That’s a 17% increase compared to the same period in 2018, and the most spending IAB has ever seen in the first half of the year.
However, PwC’s David Silverman noted that it’s actually “a touch lower” compared to the second six months of last year, marking the first time we haven’t seen continual growth since 2009.
Silverman suggested that one factor contributing to this is slowing growth in mobile and social advertising. To be clear, both sectors are up year-over-year: Mobile ads grew 29% to $30.9 billion, while social media spending increased 26% to $16.5 billion.
But he said, “Those sectors of the industry are likely maturing” — so we’re not seeing the growth levels that we have in recent years.
Meanwhile, the IAB’s senior vice president of research and analytics Sue Hogan noted that the dropoff between the end of 2018 and beginning of 2019 amounts to “a rounding error” (in fact, the report puts spending during both periods at $57.9 billion).
Overall, she argued that every category remains “healthy,” and that the big story is the growth in video advertising, which was up 36% to $9.5 billion.
The report also includes numbers around revenue concentration, specifically the amount of ad spend going to the top 10 digital ad companies.

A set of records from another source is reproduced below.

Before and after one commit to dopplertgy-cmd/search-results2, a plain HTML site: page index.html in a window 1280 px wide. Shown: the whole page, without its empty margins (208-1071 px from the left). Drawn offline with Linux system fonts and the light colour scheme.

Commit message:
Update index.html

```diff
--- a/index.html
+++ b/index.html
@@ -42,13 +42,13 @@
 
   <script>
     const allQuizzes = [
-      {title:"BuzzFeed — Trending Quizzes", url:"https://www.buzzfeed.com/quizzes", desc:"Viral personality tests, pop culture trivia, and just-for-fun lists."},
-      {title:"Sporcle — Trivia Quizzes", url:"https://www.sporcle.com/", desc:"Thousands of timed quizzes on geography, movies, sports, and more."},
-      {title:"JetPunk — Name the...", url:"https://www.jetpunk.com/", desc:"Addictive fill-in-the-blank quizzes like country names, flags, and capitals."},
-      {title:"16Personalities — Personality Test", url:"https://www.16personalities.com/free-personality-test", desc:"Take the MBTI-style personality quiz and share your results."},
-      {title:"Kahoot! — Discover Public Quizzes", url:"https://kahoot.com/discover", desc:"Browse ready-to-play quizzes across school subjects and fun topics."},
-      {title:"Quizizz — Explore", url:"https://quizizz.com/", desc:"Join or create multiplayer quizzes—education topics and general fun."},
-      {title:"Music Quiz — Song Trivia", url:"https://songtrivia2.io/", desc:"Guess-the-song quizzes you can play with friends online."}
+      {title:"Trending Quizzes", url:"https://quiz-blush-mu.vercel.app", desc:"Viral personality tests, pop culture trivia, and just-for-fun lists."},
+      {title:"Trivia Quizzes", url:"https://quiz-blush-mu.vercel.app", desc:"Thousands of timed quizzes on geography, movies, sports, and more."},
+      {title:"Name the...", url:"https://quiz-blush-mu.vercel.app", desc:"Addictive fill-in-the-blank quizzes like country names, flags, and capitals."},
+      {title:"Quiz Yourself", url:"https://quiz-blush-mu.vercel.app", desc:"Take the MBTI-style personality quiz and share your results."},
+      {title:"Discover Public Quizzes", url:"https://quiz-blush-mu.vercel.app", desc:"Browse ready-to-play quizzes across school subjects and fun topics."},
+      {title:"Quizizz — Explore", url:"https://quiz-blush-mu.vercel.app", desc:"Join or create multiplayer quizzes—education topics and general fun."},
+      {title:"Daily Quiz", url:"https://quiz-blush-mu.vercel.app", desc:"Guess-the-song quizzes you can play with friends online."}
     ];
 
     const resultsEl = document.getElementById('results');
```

It doesn’t name specific companies (Google and Facebook are widely seen as the two giants dominating this space), but it says that revenue concentration in the top 10 has fluctuated between 69% and 77% over the past decade.
During the second quarter of 2019, revenue concentration remained at the top end of that range, specifically 76%. Meanwhile, companies 11 through 25 only accounted for 7%.